Task material START

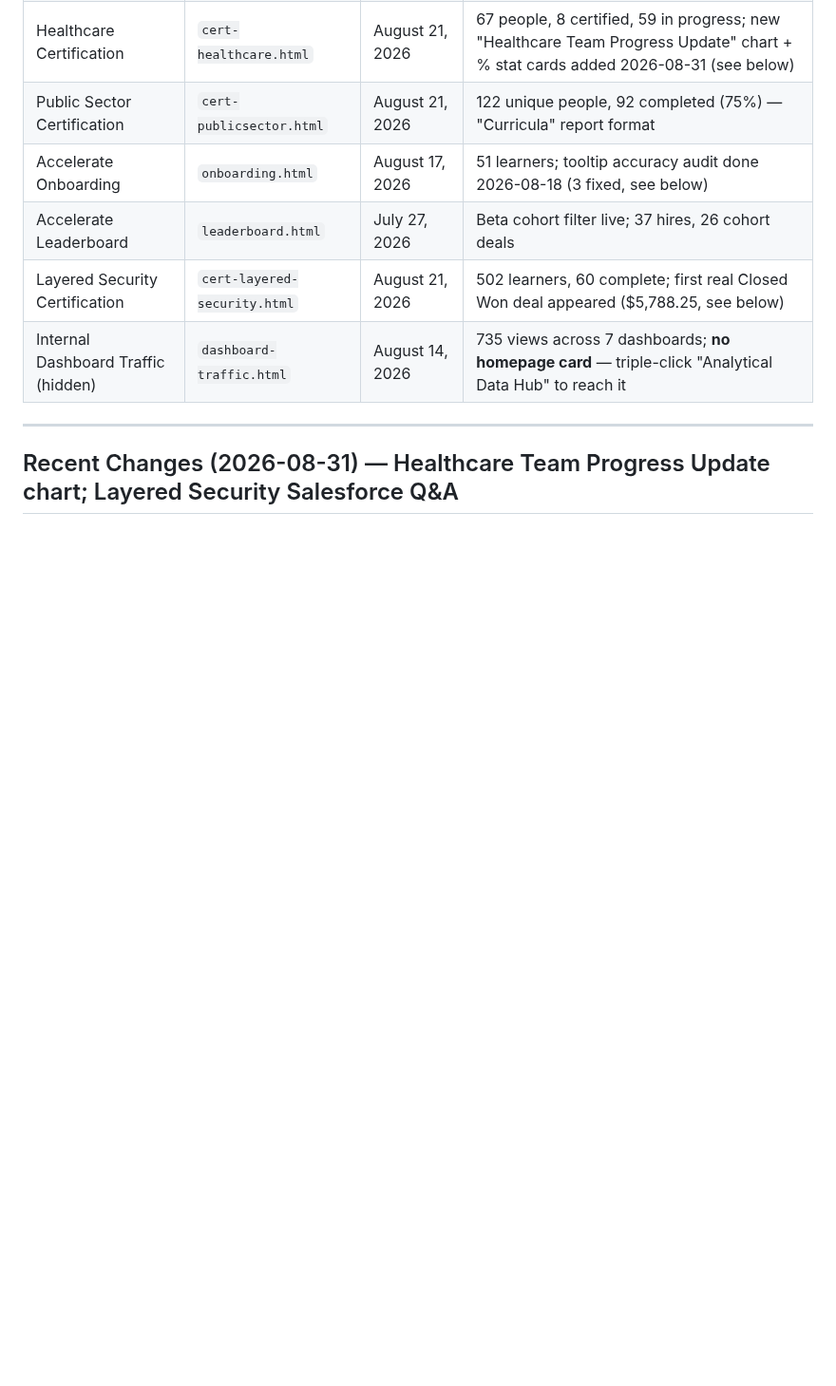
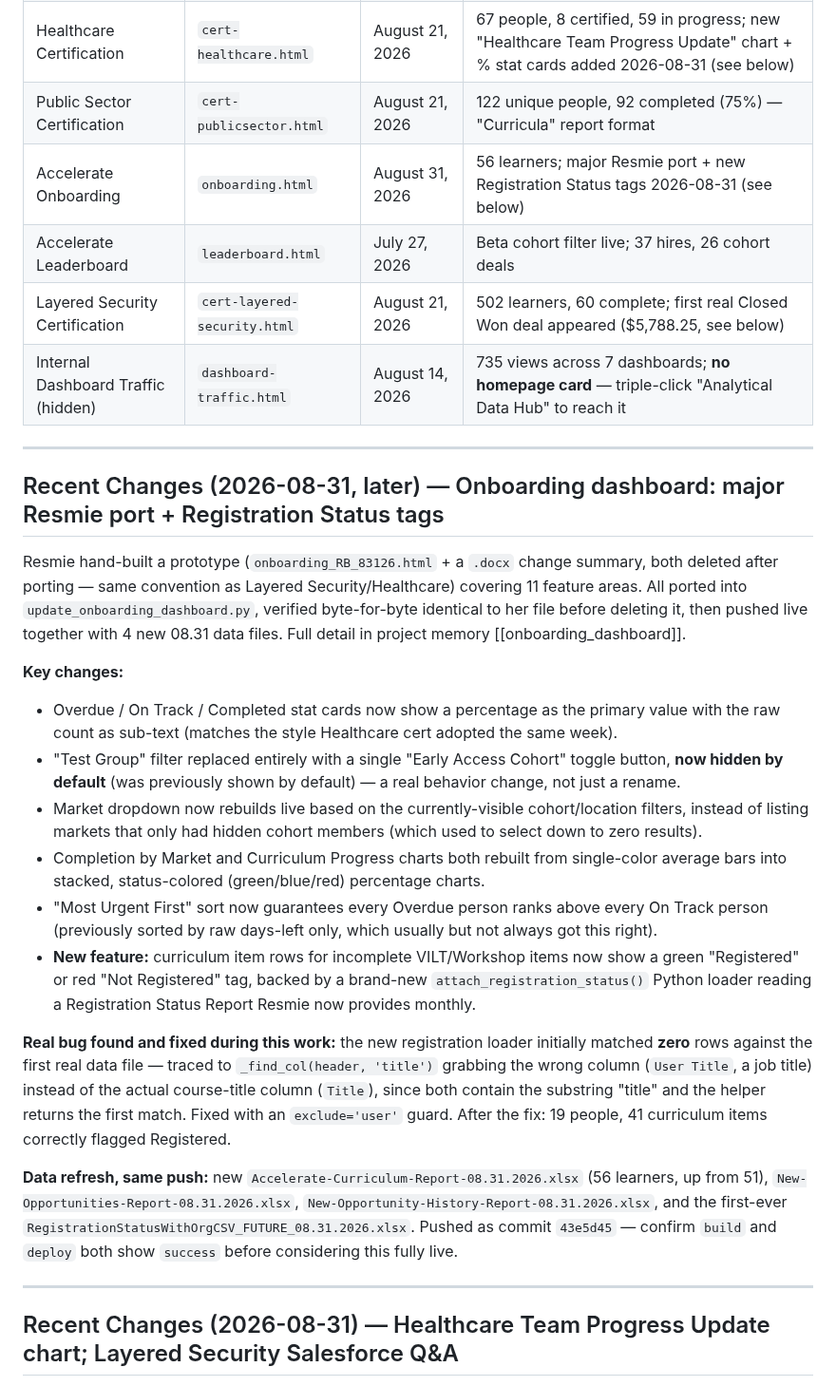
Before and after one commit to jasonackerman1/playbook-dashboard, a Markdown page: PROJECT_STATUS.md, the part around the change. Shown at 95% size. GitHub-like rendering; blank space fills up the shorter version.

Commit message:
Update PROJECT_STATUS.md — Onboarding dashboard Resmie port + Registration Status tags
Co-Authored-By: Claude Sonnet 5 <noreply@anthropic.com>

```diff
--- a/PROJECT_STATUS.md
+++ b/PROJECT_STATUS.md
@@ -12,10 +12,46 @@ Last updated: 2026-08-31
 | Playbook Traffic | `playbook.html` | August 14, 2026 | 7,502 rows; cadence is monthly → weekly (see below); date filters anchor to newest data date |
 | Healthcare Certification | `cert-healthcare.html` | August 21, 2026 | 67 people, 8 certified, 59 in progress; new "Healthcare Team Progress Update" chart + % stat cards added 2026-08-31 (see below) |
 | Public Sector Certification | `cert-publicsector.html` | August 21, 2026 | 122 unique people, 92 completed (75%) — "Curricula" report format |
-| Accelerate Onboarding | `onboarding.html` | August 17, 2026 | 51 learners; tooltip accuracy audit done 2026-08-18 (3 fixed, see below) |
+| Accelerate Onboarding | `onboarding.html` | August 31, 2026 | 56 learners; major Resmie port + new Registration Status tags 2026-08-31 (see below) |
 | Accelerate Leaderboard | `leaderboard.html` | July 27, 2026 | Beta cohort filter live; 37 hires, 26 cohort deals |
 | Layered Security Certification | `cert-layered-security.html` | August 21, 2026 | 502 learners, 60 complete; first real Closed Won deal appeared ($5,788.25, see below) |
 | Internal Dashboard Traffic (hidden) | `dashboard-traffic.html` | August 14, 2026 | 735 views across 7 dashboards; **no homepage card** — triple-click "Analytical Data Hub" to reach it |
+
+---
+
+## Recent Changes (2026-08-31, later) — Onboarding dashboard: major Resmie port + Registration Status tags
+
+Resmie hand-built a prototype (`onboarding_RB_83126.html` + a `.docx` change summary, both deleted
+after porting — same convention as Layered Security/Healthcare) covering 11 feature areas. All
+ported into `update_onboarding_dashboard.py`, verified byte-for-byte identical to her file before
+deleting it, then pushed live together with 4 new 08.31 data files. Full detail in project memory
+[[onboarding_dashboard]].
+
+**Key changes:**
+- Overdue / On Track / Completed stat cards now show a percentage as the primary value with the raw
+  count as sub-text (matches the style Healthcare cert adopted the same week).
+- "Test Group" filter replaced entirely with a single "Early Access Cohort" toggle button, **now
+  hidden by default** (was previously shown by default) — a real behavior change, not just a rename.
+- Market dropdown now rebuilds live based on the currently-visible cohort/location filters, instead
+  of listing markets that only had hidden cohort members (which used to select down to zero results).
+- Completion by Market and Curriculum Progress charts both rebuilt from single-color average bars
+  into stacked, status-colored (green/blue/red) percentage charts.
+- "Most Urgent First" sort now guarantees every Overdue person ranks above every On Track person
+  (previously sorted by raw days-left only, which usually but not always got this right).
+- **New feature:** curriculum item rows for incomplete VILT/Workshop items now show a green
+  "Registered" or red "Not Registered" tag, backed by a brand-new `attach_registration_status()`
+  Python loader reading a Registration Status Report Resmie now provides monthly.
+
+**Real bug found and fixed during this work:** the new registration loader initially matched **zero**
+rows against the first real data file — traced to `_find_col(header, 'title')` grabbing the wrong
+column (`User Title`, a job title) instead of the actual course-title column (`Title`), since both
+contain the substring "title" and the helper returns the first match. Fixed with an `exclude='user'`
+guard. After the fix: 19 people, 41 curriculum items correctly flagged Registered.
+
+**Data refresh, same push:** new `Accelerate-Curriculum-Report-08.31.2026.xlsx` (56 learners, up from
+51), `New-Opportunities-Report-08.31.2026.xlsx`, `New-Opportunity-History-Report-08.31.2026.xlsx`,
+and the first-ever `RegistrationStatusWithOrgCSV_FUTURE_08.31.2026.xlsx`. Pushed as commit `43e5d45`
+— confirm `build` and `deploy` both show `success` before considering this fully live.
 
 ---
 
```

Task material END

» Problem to solve:
Look for the word "title" in the data, then return every line that contains it.

» Written response:
+rows against the first real data file — traced to `_find_col(header, 'title')` grabbing the wrong
+column (`User Title`, a job title) instead of the actual course-title column (`Title`), since both
+contain the substring "title" and the helper returns the first match. Fixed with an `exclude='user'`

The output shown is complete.